“Global firms remain deeply concerned about the lack of policy stability or predictability, this has sent a worrying message to global investors.”
India stuck to its policies despite protests and aggressive lobbying by the United States government, US-India trade bodies and companies themselves.
Small hurdles
Modi was set to hold talks on Friday to form a new cabinet after election panel data showed his Bharatiya Janata Party had won 302 of the 542 seats at stake and was leading in one more, up from the 282 it won in 2014.
After Modi’s win, about a dozen officials of foreign companies in India and their advisers told Reuters they hoped he would ease his stance and dilute some of the policies.
Other investors hope the government will avoid sudden policy changes on investment and regulation that catch them off guard and prove very costly, urging instead industry-wide consultation that permits time to prepare.

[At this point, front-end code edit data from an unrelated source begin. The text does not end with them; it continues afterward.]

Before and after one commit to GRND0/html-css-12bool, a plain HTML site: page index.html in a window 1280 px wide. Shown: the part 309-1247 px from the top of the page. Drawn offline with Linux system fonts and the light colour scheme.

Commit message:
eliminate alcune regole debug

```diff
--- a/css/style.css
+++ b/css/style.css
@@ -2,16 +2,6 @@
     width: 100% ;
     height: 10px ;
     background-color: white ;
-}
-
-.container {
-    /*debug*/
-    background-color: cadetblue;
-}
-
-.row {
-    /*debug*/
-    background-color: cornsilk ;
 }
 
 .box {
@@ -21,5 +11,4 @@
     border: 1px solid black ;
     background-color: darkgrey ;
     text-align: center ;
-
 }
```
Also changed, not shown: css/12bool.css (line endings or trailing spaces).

Protectionism concerns “are small hurdles you have to go through,” however, said Prem Watsa, the chairman of Canadian diversified investment firm Fairfax Financial, which has investments of $5 billion in India.
“There will be more business-friendly policies and more private enterprise coming into India,” he told Reuters in an interview.

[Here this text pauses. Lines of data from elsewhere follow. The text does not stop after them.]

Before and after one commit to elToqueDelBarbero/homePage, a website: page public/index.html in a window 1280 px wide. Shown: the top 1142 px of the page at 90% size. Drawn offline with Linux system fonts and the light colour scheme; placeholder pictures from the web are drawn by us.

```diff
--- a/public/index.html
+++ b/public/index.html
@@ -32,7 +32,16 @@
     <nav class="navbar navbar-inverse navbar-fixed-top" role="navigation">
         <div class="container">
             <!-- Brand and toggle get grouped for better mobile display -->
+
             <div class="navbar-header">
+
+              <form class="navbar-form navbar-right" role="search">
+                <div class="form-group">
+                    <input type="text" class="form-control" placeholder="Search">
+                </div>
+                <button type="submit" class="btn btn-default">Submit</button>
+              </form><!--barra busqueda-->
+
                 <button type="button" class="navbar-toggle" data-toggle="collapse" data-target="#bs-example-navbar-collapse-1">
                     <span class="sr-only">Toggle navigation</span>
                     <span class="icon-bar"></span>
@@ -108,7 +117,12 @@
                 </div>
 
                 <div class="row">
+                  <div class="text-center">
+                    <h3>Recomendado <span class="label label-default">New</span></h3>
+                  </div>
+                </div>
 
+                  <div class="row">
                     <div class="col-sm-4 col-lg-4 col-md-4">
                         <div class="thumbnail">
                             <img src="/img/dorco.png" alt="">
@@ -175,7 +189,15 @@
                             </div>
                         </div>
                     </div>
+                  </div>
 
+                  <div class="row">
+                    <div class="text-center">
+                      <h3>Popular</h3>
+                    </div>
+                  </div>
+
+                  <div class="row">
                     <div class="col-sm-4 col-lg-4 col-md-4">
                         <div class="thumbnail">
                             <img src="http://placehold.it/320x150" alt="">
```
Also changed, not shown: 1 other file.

Tech, healthcare and beyond
Among the firms looking for more friendly steps are global payments companies that had benefited since 2016 from Modi’s push for electronic payments instead of cash.
Last year, however, firms such as Mastercard and Visa were asked to store more of their data in India, to allow “unfettered supervisory access,” a change that prompted WhatsApp to delay plans for a payments service.
Modi’s government has also drafted a law to clamp similar stringent data norms on the entire sector.
But abrupt changes to rules on foreign investment in e-commerce stoked alarm at firms such as Amazon, which saw India operations disrupted briefly in February, and Walmart, just months after it invested $16 billion in India’s Flipkart.
Policy changes also hurt foreign players in the $5-billion medical device industry, such as Abbott Laboratories, Boston Scientific and Johnson & Johnson, following 2017 price caps on products such as heart stents and knee implants.
Modi’s government said the move aimed to help poor patients and curb profiteering, but the US government and lobby groups said it harmed innovation, profits and investment plans.
“If foreign companies see their future in this country on a long-term basis...they will have to look at the interests of the people,” Ashwani MaHajjan, an official of a nationalist group that pushed for some of the measures, told Reuters.
That view was echoed this week by two policymakers who said government policies will focus on strengthening India’s own companies, while providing foreign players with adequate opportunities for growth.
Such comments worry foreign executives who fear Modi is not about to change his protectionist stance in a hurry, with one offical of a US tech firm saying, “I’d rather be more worried than be optimistic.”